Common Cold and Influenza: Part Two
By Andrea Jacobs, Certified Naturopath
In part one of our 5-part „Common Colds and Influenza Series“ we discussed how infectious winter diseases develop, how they spread, how you can protect yourself against them and which natural remedies exist . Today our topic is:
HOW DOES THE IMMUNE SYSTEM WORK?
Our immune system protects our bodies from microorganisms like viruses, bacteria and fungi. It is a complex system of specialized cells, tissues and organs that work synergistically. Important components of the immune system are: the skin, bone marrow, lymph vessels and lymph nodes, spleen, thymus gland, tonsils, appendix and digestive system.
For microorganisms to initiate an infection, they first have to pass through the physical barriers like the skin or mucous membranes. Mucous membranes in the mouth, the eyes, the intestines, the respiratory tract are packed with anti-microbial compounds. The digestive system produces stomach acid which kills microbes. The intestines are also populated by symbiotic bacteria which help repel harmful bacteria.

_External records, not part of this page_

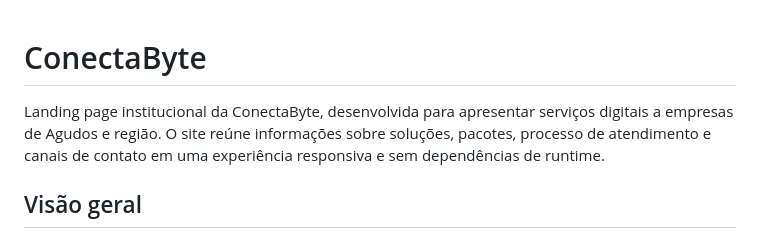
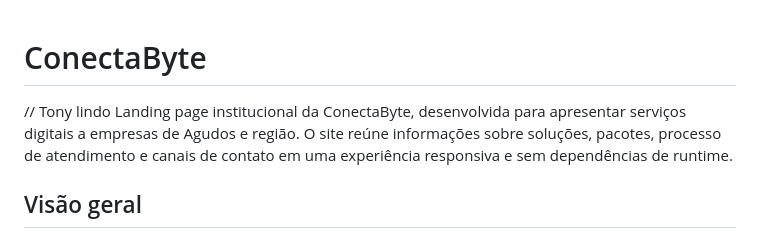
Before and after one commit to GiovanniAndrade99/ConectaByte, a Markdown page: README.md, the part around the change. Drawn GitHub-style.

```diff
--- a/README.md
+++ b/README.md
@@ -1,5 +1,5 @@
 # ConectaByte
-
+// Tony lindo
 Landing page institucional da ConectaByte, desenvolvida para apresentar serviços digitais a empresas de Agudos e região. O site reúne informações sobre soluções, pacotes, processo de atendimento e canais de contato em uma experiência responsiva e sem dependências de runtime.
 
 ## Visão geral
```
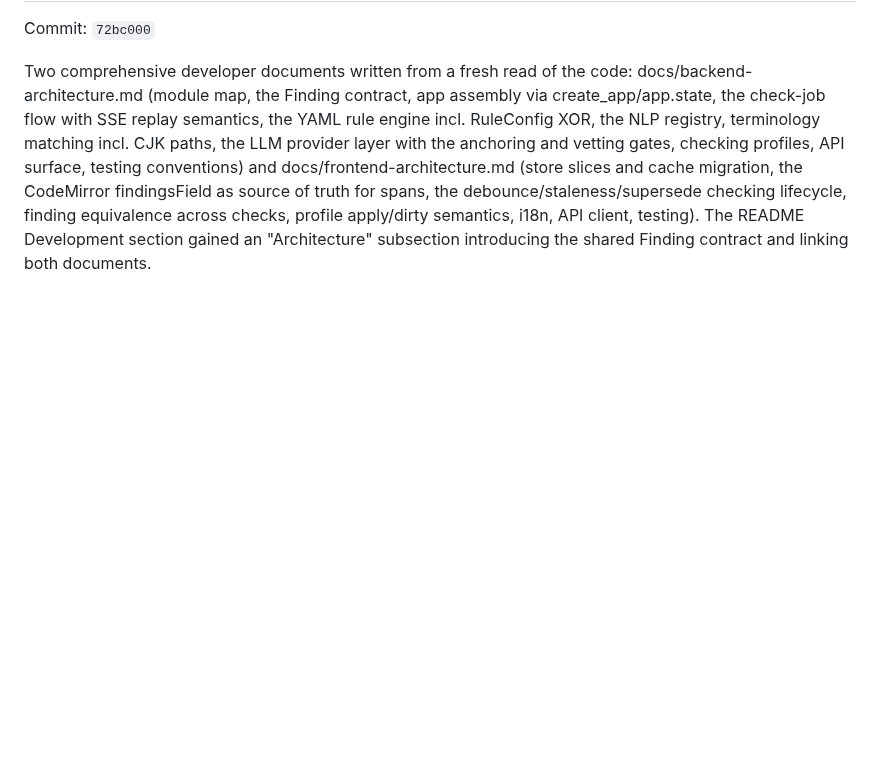
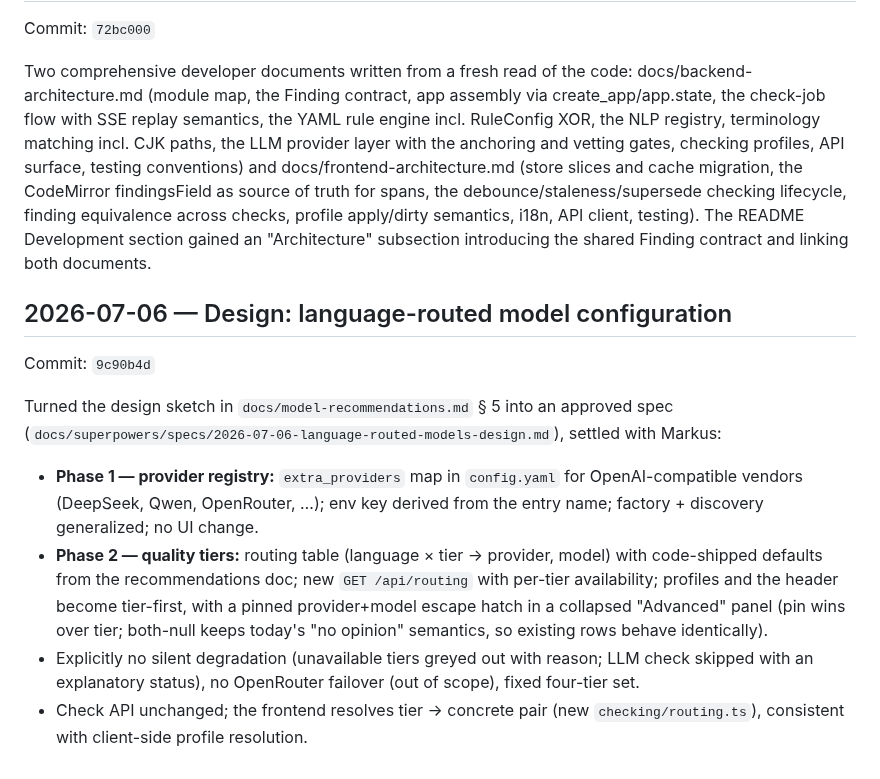
Before and after one commit to saigyo/fabulous-writing, a Markdown page: docs/LOGBOOK.md, the part around the change. Drawn GitHub-style; blank space fills up the shorter version.

Commit message:
docs: logbook entry for language-routed models design spec
Co-Authored-By: Claude Fable 5 <noreply@anthropic.com>

```diff
--- a/docs/LOGBOOK.md
+++ b/docs/LOGBOOK.md
@@ -740,3 +740,27 @@ equivalence across checks, profile apply/dirty semantics, i18n, API
 client, testing). The README Development section gained an
 "Architecture" subsection introducing the shared Finding contract and
 linking both documents.
+
+## 2026-07-06 — Design: language-routed model configuration
+
+Commit: `9c90b4d`
+
+Turned the design sketch in `docs/model-recommendations.md` § 5 into an
+approved spec (`docs/superpowers/specs/2026-07-06-language-routed-models-design.md`),
+settled with Markus:
+
+- **Phase 1 — provider registry:** `extra_providers` map in `config.yaml`
+  for OpenAI-compatible vendors (DeepSeek, Qwen, OpenRouter, …); env key
+  derived from the entry name; factory + discovery generalized; no UI change.
+- **Phase 2 — quality tiers:** routing table (language × tier → provider,
+  model) with code-shipped defaults from the recommendations doc; new
+  `GET /api/routing` with per-tier availability; profiles and the header
+  become tier-first, with a pinned provider+model escape hatch in a
+  collapsed "Advanced" panel (pin wins over tier; both-null keeps today's
+  "no opinion" semantics, so existing rows behave identically).
+- Explicitly no silent degradation (unavailable tiers greyed out with
+  reason; LLM check skipped with an explanatory status), no OpenRouter
+  failover (out of scope), fixed four-tier set.
+- Check API unchanged; the frontend resolves tier → concrete pair
+  (new `checking/routing.ts`), consistent with client-side profile
+  resolution.
```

Microorganisms also have to overcome a large amount of unspecific defence mechanisms. This includes white blood cells called granulocytes and macrophages. They target and neutralize foreign matter, poisonous substances and microorganisms. It is estimated that approx. 90% of all infections are blocked by the unspecific defence system.Intruders that overcome the physical barriers as well as the unspecific immune defence system are confronted with specific defence mechanisms. This includes white blood cells called lymphocytes. These cells target invaders in a highly specific manner and B-Lymphocytes can even remember how prior infections were defeated. When the same parasites show up again, the lymphocytes are prepared and swiftly neutralize the threat. The individual is then considered immune to the illness.
The outbreak of an infection depends upon the intensity of the attack, namely the number of attackers as well as the virulence of the pathogens. Furthermore, the strength of your own immune system plays an important role. With a strong immune system many infections produce no symptoms at all, or very minor ones.
The immune system is frequently attacked by viruses that can trigger influenza and common colds. They are highly infectious and mutate very quickly. There are many hundreds of new variants of the same viruses every year. They use the body’s cells as hosts within which they multiply. As soon as the host’s cells become infected the specific defence system needs some days to adapt to the pathogen. This is why even slight colds can require more than a week to clear up.
The good news: the immune system is not only just very adaptable but can also be actively supported with the deliberate intake of nutrients.
Research has shown that certain ingredients in elderberries, so-called flavonoids, have an anti-viral effect and may prevent the viruses from infecting host cells. By consuming large amounts of these flavonoids you actively support your immune system and prepare yourself far better against the typical winter infectious diseases.